> [HOW TO COMPLETE THIS TASK]:
Skip the images and return the records below exactly.

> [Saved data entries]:
_ _ _ _ _

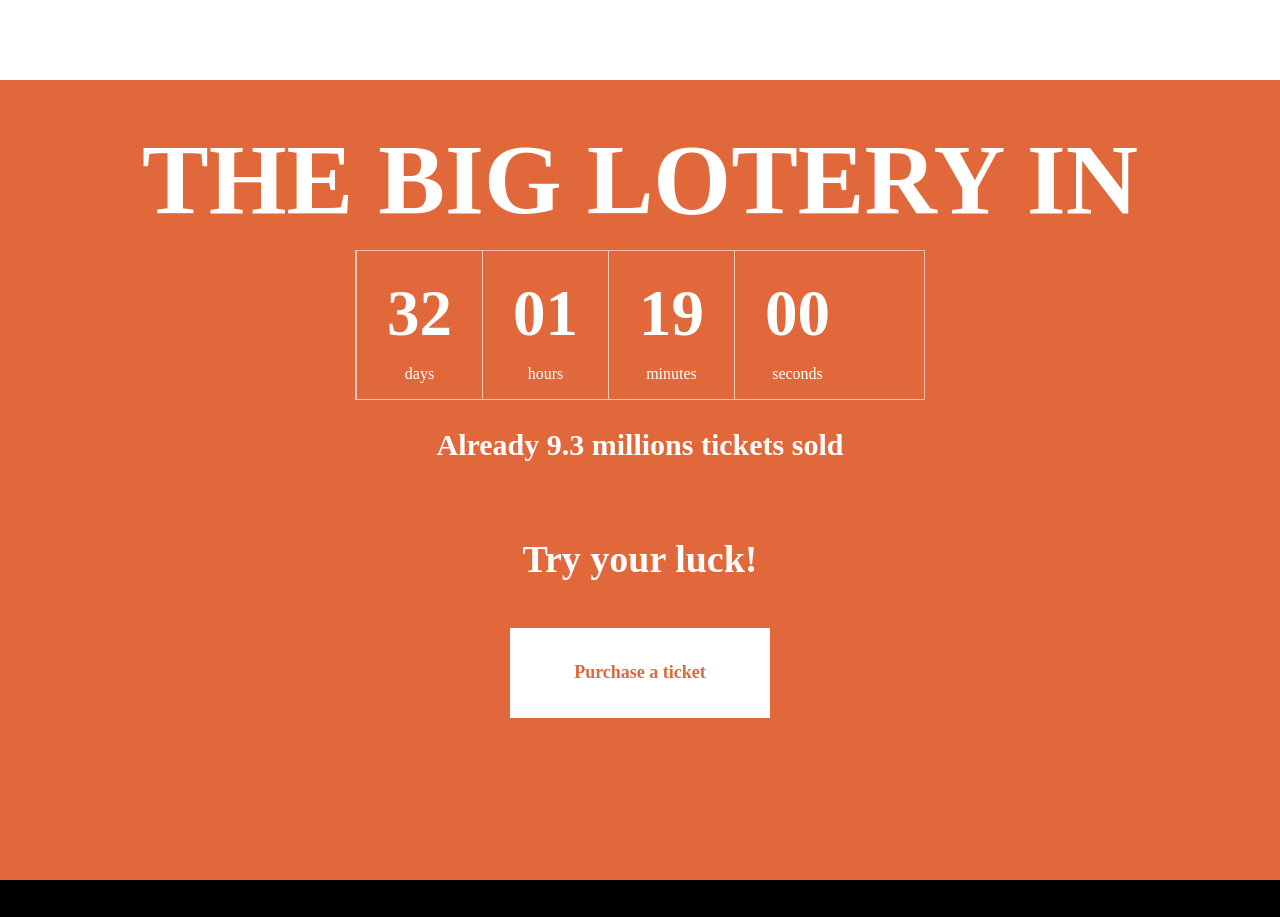
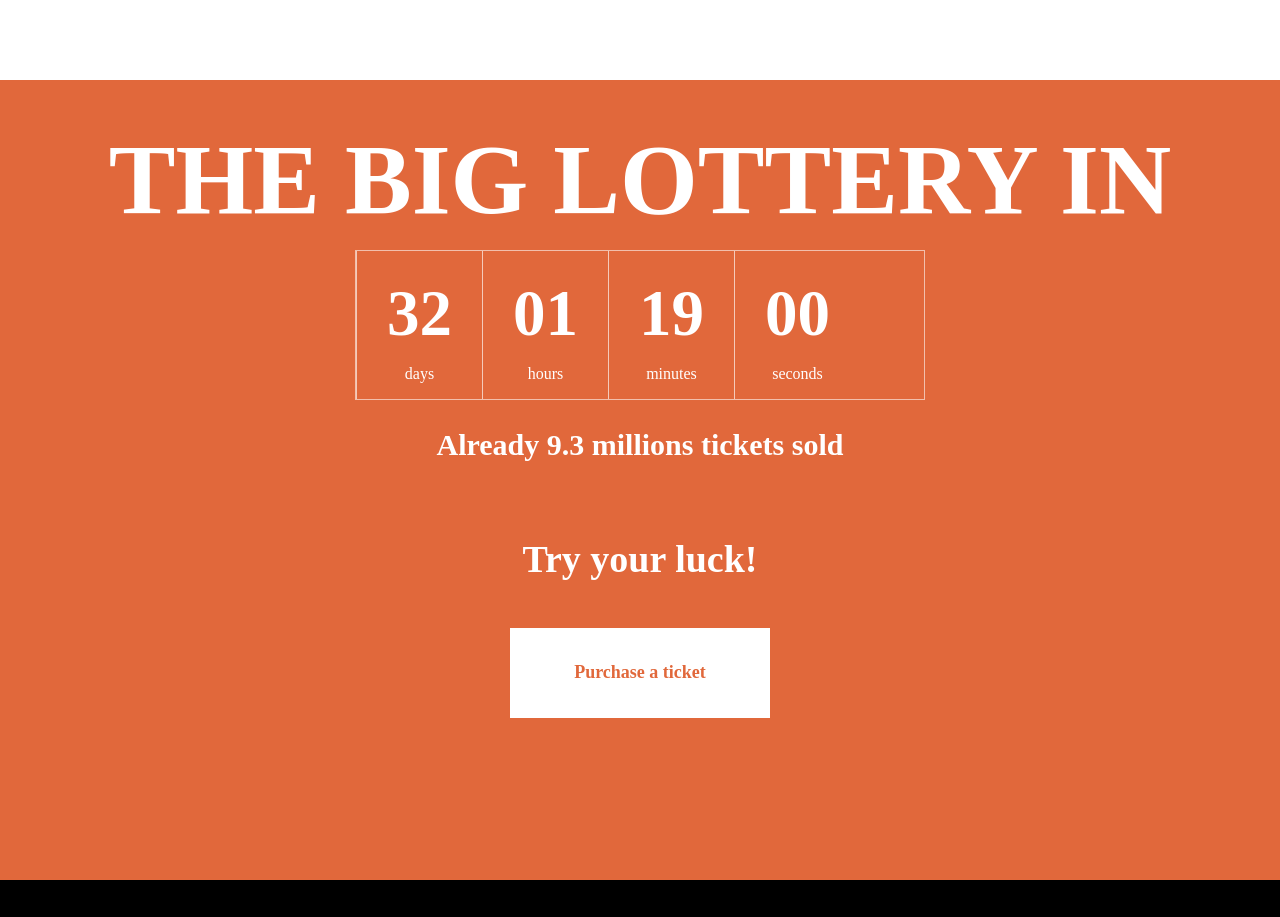
Before and after one commit to hlnmargary/redy, a website built with Parcel: page src/index.html in a window 1280 px wide. Shown: the part 3120-4037 px from the top of the page. Built offline with nearby package versions, Linux system fonts and the light colour scheme; files whose address does not match are found by name.

Commit message:
text erros ok

```diff
--- a/src/index.html
+++ b/src/index.html
@@ -92,7 +92,7 @@
     </div>
   </section>
   <section class="fifthSection">
-    <h2 class="fifthSection__lotery">THE BIG LOTERY IN</h2>
+    <h2 class="fifthSection__lotery">THE BIG LOTTERY IN</h2>
     <div id="clockdiv" class="timer">
       <div class="timer__container">
         <span class="days"></span>
```
Also changed, not shown: src/pages/info.html (+12 -4 lines).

_ _ _ _ _

> [RESPONSE BELOW]:
Before and after one commit to hlnmargary/redy, a website built with Parcel: page src/index.html in a window 1280 px wide. Shown: the part 3120-4037 px from the top of the page. Built offline with nearby package versions, Linux system fonts and the light colour scheme; files whose address does not match are found by name.

Commit message:
text erros ok

```diff
--- a/src/index.html
+++ b/src/index.html
@@ -92,7 +92,7 @@
     </div>
   </section>
   <section class="fifthSection">
-    <h2 class="fifthSection__lotery">THE BIG LOTERY IN</h2>
+    <h2 class="fifthSection__lotery">THE BIG LOTTERY IN</h2>
     <div id="clockdiv" class="timer">
       <div class="timer__container">
         <span class="days"></span>
```
Also changed, not shown: src/pages/info.html (+12 -4 lines).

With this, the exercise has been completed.